Having missed the ejido turnoff twice, and been delayed by frequent stops for tacos, beers, aspirin, Pemex, bladder relief, French lessons and thoughtful interludes, we didn’t find the point that night. Near dusk, though, we did find what she thought was a buffalo range. After clearing the area of any potentially-aggressive bison, we pulled next to an unused buffalo wadee and made love on the warm hood to the serenade of downshifting cattle trucks.
When we finally made the coast, a three-quarter poxy moon lit a pancake sea. The surf: pitiable ankleslappers. After a stretch of white-trash resort property, the road turned really vile, ripping the springs out of my pudding little suburb buggy. When the beers ran out, I pulled over to a convenient bluff overlooking a horseshoe cove. I had just enough strength to throw up the tent and hoist the snoring Ballerina into it. She curled up and shivered under three Mexican blankets. I stood a dogwatch with my patróns.
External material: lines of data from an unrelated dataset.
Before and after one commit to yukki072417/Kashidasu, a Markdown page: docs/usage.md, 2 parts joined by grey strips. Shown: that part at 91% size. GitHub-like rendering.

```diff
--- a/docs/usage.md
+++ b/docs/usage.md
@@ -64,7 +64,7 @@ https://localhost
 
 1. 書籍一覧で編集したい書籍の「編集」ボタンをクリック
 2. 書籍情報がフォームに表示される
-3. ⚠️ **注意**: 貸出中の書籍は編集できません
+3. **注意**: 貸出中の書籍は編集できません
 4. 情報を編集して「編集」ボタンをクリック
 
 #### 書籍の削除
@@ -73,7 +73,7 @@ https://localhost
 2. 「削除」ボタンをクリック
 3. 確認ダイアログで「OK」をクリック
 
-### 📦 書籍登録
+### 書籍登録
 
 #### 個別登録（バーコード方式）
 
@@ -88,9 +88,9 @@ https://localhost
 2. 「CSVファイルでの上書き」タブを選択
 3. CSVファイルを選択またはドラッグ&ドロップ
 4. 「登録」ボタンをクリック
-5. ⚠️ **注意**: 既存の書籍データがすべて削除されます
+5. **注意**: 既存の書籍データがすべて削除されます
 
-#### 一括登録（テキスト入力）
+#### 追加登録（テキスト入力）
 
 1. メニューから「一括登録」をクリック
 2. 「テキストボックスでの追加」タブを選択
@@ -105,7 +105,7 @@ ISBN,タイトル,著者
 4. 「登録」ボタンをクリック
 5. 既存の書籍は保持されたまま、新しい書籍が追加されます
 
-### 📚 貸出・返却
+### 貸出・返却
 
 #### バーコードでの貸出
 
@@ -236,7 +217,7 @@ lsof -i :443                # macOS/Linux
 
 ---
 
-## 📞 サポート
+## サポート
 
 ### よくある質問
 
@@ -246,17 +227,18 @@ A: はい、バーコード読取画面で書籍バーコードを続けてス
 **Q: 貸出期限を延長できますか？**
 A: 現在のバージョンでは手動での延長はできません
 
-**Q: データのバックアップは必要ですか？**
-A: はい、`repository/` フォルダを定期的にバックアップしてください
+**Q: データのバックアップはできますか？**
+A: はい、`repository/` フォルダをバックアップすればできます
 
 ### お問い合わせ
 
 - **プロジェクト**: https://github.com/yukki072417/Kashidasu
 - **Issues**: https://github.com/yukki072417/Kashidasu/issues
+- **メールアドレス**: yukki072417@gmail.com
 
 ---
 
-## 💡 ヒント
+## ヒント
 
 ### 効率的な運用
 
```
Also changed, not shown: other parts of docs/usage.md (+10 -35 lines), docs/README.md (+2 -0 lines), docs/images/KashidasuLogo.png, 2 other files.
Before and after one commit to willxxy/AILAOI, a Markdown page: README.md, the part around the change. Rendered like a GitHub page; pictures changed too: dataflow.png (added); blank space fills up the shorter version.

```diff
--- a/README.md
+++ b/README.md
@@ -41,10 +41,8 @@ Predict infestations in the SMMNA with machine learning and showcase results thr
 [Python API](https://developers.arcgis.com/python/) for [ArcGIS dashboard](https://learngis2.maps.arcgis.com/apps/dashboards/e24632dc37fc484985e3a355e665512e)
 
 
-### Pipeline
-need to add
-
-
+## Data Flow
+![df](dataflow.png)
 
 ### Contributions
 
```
The next morning I attended to the baptismal rites of my nascent board. It was rainy, overcast, and a pod of dolphins patrolled the lineup. On the walk down to the cove I passed a half-eaten shark and a cairn of disposable diapers. Some sloppy three-foot waves crept in over the reef. I floated the board in the cove, applied the first wax coat, and offered a prayer, “Oh God, don’t let it paddle like shit.” I shoved out through the needle-eye pass.
The prayer took. The board worked beautifully, catching waves effortlessly, and filleting the lifeless junk like samurai steel. I was in love: with the Ballerina, with my new board, with God’s perfect and most wondrous firmament. I caught six waves, never fell once, and I bellied in. Back at the camp, the Ballerina awoke, cursed the light, stumbled over and kissed me. I started a fire, sipped tea, and thanked the little one.
The return to Ensenada was purifying – a beautiful day without a hint of wickedness or subversive intent. The Ballerina attempted small talk behind coal-black glasses despite hunger and hangover. We made it back without incident… almost. A block from the motel I became distracted by the Ballerina and rear-ended a fussy mini-truck full of Mexican-born Marines.
The owner was big, pissed and ready to bring on an overdue shitstorm when Murphy stepped in for the last time. He simply admitted to the burly 20-year old corporal that I was a lovesick idiot, and I had fucked up Big Time. Sorry. The corporal shuffled and bellowed, sighed, closed his eyes and waved me on. Back at the dirty-pink motel, we traded pleasantries in the courtyard until the Ballerina’s desire for a shower overwhelmed her. She gave me a kiss, a dubious phone number, and an hour of light to joust with the overdue south. I was anxious not to overstay the moment, to leave on a good exit line. She said she was going back to Hussongs. I asked her to be careful.
I took the free road home. The south never showed and somewhere near Otay my front-end developed a horrible shimmy.
I called the Ballerina once. I was informed by an irritated ex-roommate that she’d moved out and, no, she didn’t know where… L.A. somewhere. I returned to Hussongs a month later. My partner and I were surrounded by a squad of off-duty city policia on a happy hour stakeout. The mariachis sounded forced and we were accosted by a surly meatcutter from Chula Vista who acted like he was on the run from a 7-Eleven rip-off. We left after two hours with beer still in the bottle. I caught a vicious cold on the way back.
I never saw the Ballerina again.
And I never found that ‘zine again.